Before-and-after change data:
================
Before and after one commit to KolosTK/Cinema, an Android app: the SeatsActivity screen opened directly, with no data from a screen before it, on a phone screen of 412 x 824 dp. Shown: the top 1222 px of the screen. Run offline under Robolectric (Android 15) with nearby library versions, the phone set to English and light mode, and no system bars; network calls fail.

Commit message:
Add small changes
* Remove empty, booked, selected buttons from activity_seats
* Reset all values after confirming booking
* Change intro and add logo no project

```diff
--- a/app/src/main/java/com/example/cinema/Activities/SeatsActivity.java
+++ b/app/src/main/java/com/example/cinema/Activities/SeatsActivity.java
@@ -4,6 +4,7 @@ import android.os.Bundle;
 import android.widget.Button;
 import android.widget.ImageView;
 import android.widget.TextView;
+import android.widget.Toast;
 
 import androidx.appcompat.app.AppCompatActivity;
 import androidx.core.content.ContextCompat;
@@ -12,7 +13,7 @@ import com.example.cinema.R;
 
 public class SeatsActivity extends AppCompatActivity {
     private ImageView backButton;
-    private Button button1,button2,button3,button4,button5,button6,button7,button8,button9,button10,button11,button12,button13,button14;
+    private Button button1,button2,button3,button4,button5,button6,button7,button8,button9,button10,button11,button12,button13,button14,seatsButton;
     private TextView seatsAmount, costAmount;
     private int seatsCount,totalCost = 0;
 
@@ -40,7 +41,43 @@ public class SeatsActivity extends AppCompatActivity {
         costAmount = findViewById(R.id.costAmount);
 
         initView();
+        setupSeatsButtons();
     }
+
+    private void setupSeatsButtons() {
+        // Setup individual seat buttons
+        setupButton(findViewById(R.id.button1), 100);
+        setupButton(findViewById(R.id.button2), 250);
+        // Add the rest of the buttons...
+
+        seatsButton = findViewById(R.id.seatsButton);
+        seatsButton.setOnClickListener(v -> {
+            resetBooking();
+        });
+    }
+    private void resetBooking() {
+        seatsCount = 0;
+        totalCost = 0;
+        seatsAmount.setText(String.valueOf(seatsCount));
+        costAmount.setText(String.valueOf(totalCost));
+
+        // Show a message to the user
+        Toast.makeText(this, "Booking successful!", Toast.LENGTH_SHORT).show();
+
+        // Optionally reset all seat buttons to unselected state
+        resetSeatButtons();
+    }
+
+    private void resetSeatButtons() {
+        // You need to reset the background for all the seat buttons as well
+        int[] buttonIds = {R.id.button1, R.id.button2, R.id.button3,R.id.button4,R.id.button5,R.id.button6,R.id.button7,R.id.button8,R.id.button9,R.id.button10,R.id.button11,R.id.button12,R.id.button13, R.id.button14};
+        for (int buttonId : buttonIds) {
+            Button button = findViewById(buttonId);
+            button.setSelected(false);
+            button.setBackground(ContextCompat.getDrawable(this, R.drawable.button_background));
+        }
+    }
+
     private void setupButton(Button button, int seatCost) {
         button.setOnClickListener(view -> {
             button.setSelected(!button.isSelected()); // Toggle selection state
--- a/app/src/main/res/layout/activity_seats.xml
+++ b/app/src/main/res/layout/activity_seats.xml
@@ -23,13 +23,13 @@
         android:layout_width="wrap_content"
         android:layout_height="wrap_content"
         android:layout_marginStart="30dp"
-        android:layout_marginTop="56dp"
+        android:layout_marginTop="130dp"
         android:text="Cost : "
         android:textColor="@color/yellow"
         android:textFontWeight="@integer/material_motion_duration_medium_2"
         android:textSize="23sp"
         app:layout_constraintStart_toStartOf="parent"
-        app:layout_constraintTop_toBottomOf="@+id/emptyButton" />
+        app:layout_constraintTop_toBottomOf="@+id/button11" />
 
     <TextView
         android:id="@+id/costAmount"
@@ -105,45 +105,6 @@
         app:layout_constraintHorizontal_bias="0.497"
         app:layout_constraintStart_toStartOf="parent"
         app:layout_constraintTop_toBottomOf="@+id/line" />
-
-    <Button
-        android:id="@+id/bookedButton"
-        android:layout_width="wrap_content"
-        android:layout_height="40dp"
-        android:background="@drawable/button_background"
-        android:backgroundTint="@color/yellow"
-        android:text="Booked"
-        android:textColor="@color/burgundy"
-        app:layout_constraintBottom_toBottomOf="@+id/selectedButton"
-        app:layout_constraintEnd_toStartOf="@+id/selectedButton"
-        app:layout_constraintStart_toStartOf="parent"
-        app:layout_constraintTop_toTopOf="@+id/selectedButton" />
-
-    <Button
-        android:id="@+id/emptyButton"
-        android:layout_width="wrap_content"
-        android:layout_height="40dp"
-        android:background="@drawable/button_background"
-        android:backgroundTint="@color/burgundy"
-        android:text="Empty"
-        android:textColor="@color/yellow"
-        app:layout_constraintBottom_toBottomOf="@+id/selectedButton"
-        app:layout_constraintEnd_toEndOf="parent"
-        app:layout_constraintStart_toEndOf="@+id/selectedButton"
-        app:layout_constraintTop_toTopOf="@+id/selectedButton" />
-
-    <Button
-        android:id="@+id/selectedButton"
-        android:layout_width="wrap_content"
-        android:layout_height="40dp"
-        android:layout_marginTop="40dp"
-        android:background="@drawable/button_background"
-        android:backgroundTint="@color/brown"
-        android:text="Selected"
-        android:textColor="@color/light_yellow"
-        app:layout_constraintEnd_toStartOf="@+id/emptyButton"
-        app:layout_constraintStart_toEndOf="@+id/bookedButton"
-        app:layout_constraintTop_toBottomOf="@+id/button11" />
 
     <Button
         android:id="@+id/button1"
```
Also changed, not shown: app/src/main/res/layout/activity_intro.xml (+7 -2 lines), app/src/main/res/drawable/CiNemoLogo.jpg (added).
================
**Directions**
Using the records given above, list every line that includes the word "textColor".

**Answer to this problem**
         android:textColor="@color/yellow"
-        android:textColor="@color/burgundy"
-        android:textColor="@color/yellow"
-        android:textColor="@color/light_yellow"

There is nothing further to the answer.